PepsiCo’s executives in attendance recently returned from the Polish, Ukrainian border where they spent time with their company colleagues whose lives have been devastated by the crisis. To date the company has contributed nearly $15M in response to the invasion. In addition to their commitments in the region, PepsiCo is focused on continuing to deliver on their global sustainability goals.

The Tent Partnership for Refugees founded by Hamdi Ulukaya, founder and CEO of Chobani, has mobilized 220 major businesses to support the lives of refugees and those fleeing conflict with promises of job training, employment, and other services such as housing. Tent is currently working on a number of initiatives in partnership with companies to help refugees from Ukraine find work in their new host communities in Europe and North America.

Ambassador Michael Froman, Vice Chairman, Mastercard, aptly stated, “In these uncertain times, the only thing that is certain is that there will be more humanitarian crises — natural disasters, climate change, refugees, and wars. We must work together across the public, private and non-profit sectors to put into place a humanitarian response infrastructure that takes the lessons from the challenges we face today and enables a rapid and collective response to the next crisis that arises.”

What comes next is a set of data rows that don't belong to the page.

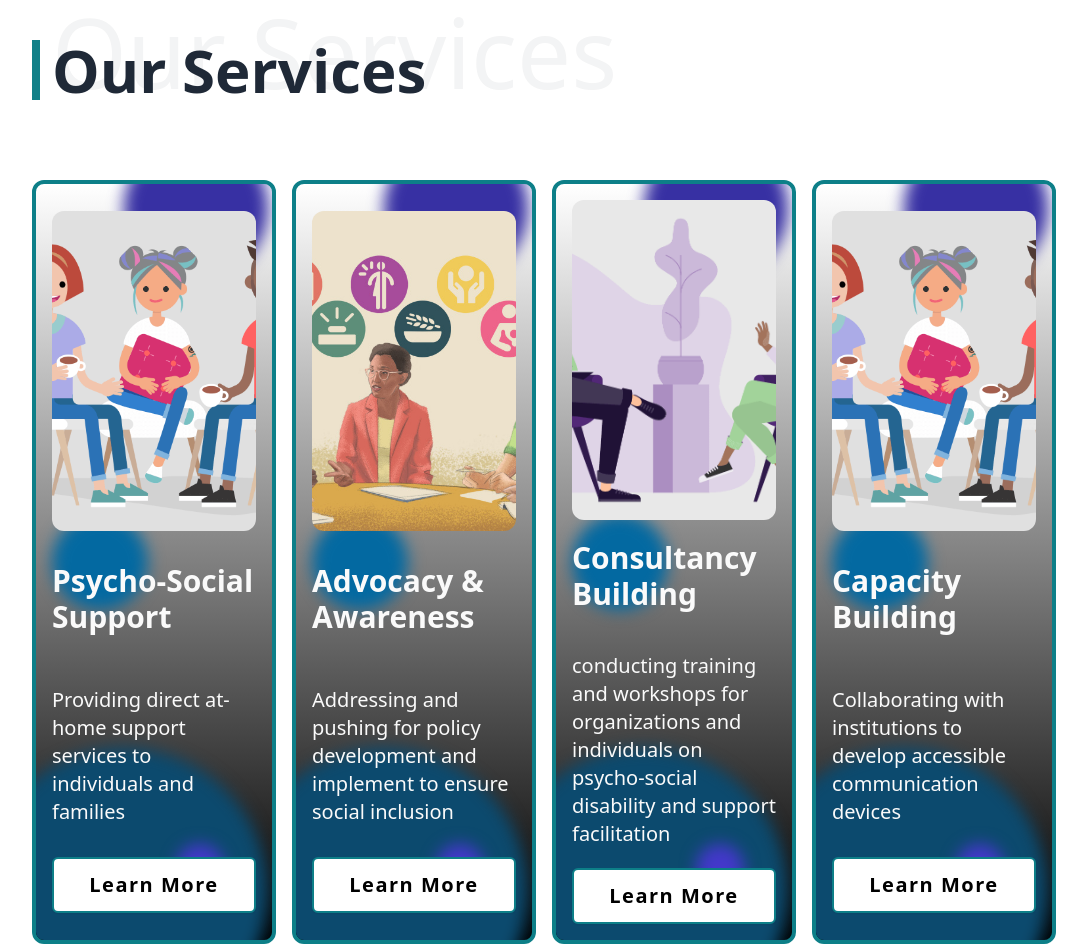
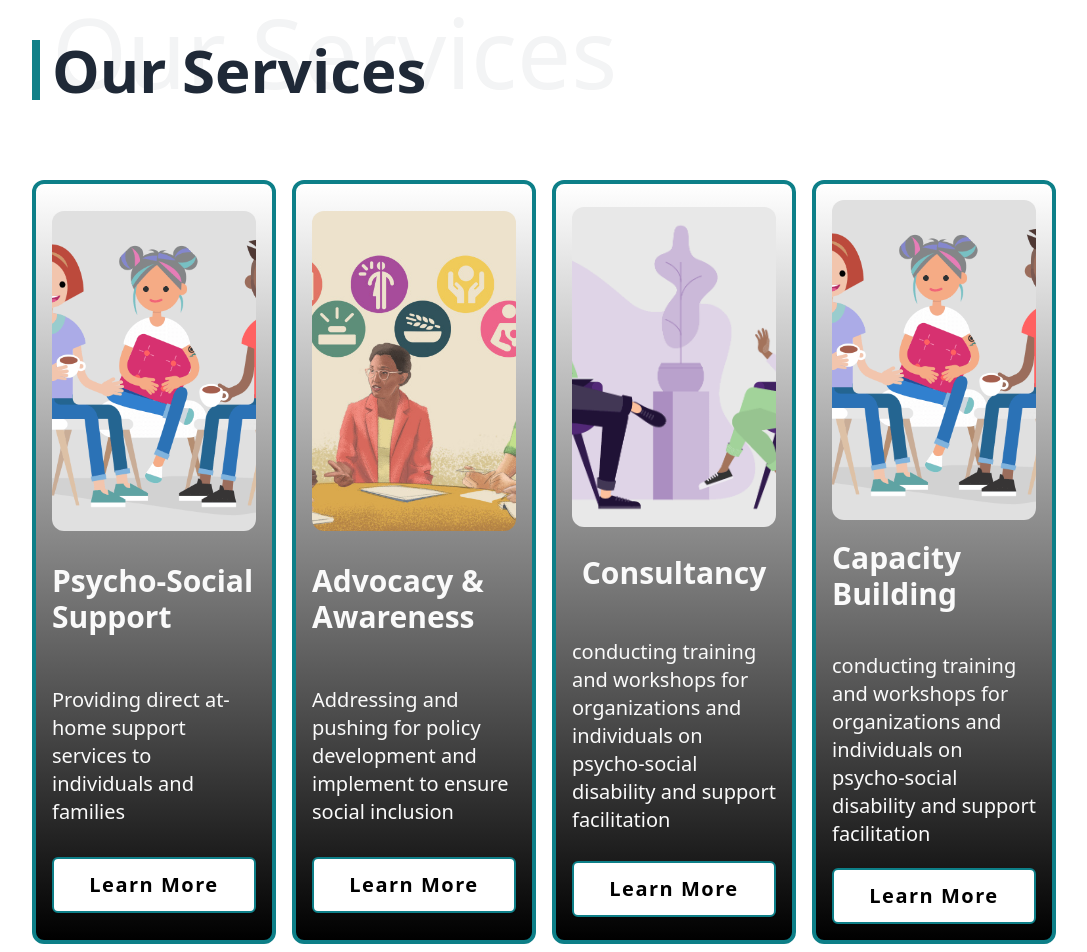
Before and after one commit to Zubayer-Aurnab/identity_inclusion, a React (Vite) app: page / in a window 1280 px wide. Shown: the part 1700-2652 px from the top of the page, without its empty margins (96-1183 px from the left). Built offline with nearby package versions, Linux system fonts and the light colour scheme; a web font is replaced by a local one.

Commit message:
did some minorr changes

```diff
--- a/src/component/Card/Card.jsx
+++ b/src/component/Card/Card.jsx
@@ -11,18 +11,7 @@ const Card = ({ title, image, description, path }) => {
 
             className=" rounded-xl duration-200 group overflow-hidden relative my-10  bg-gradient-to-t  from-black to-white text-neutral-50 p-4 flex flex-col justify-evenly hover:scale-105 border-4 border-[#0d7f88] "
         >
-            <div
-                className="absolute blur duration-500 group-hover:blur-none w-72 h-72 rounded-full group-hover:translate-x-12 group-hover:translate-y-12 bg-sky-900 right-1 -bottom-24"
-            ></div>
-            <div
-                className="absolute blur duration-500 group-hover:blur-none w-12 h-12 rounded-full group-hover:translate-x-12 group-hover:translate-y-2 bg-indigo-700 right-12 bottom-12"
-            ></div>
-            <div
-                className="absolute blur duration-500 group-hover:blur-none w-36 h-36 rounded-full group-hover:translate-x-12 group-hover:-translate-y-12 bg-indigo-800 right-1 -top-12"
-            ></div>
-            <div
-                className="absolute blur duration-500 group-hover:blur-none w-24 h-24 bg-sky-700 rounded-full group-hover:-translate-x-12"
-            ></div>
+
             <div className="z-10 flex flex-col justify-evenly items-center w-full h-full">
                 <div className="">
                     <img className="h-80  object-cover rounded-xl" src={image ? image : ""} alt="" />
--- a/src/component/Services/Services.jsx
+++ b/src/component/Services/Services.jsx
@@ -27,13 +27,13 @@ const Services = () => {
                 />
                 <Card
                     image={consultancy}
-                    title={'Consultancy Building'}
-                    description={" conducting training and workshops for organizations and individuals on psycho-social disability and support facilitation"}
+                    title={'Consultancy '}
+                    description={"conducting training and workshops for organizations and individuals on psycho-social disability and support facilitation"}
                 />
                 <Card
                     image={capacity}
                     title={'Capacity Building '}
-                    description={"Collaborating with institutions to develop accessible communication devices"}
+                    description={"conducting training and workshops for organizations and individuals on psycho-social disability and support facilitation"}
                 />
 
             </div>
--- a/src/component/TeamMembers/TeamMembers.jsx
+++ b/src/component/TeamMembers/TeamMembers.jsx
@@ -2,7 +2,7 @@ import { useState } from "react";
 
 
 // eslint-disable-next-line react/prop-types
-const TeamMembers = ({ name, title, photo, description, }) => {
+const TeamMembers = ({ name, photo, description, }) => {
     // console.log(description?.length)
     const [seeMore, setSeeMore] = useState(true)
     return (
@@ -11,7 +11,7 @@ const TeamMembers = ({ name, title, photo, description, }) => {
                 <img src={photo} className='w-32 h-32 md:w-48 md:h-48 rounded-full object-cover' alt="" />
                 <div>
                     <p className='font-bold md:text-xl'>{name}</p>
-                    <p className='md:text-lg text-[#118088] '>{title}</p>
+
                 </div>
             </div>
             {/* divider */}
--- a/src/pages/Psycho_Social_Support/Psycho_Social_Support.jsx
+++ b/src/pages/Psycho_Social_Support/Psycho_Social_Support.jsx
@@ -1,10 +1,9 @@
-import Title from "../../component/Title/Title";
-import img11 from '../../assets/marquee/img11.jpg'
-import img15 from '../../assets/marquee/img15.jpg'
-import img30 from '../../assets/marquee/img30.png'
-import table from '../../assets/marquee/table.png'
 import Aos from "aos";
 import { useEffect } from "react";
+import img11 from '../../assets/marquee/img11.jpg';
+import img15 from '../../assets/marquee/img15.jpg';
+import img30 from '../../assets/marquee/img30.png';
+import Title from "../../component/Title/Title";
 
 const Psycho_Social_Support = () => {
     useEffect(() => {
@@ -31,7 +30,7 @@ const Psycho_Social_Support = () => {
                 <img className="h-96 object-cover rounded-md" src={img30} alt="Psycho-Social-Support" />
             </div>
 
-            <div data-aos="fade-right" data-aos-duration="1000"  className="mt-10">
+            {/* <div data-aos="fade-right" data-aos-duration="1000"  className="mt-10">
                 <Title>
                     1.
                 </Title>
@@ -66,7 +65,7 @@ const Psycho_Social_Support = () => {
                 <div>
                     <img className="" src={table} alt="" />
                 </div>
-            </div>
+            </div> */}
         </div>
     );
 };
```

As Liz Schrayer closed the event for USGLC, it was clear that this will be the first of many open dialogues between the Biden Administration’s State Department and the U.S. private sector.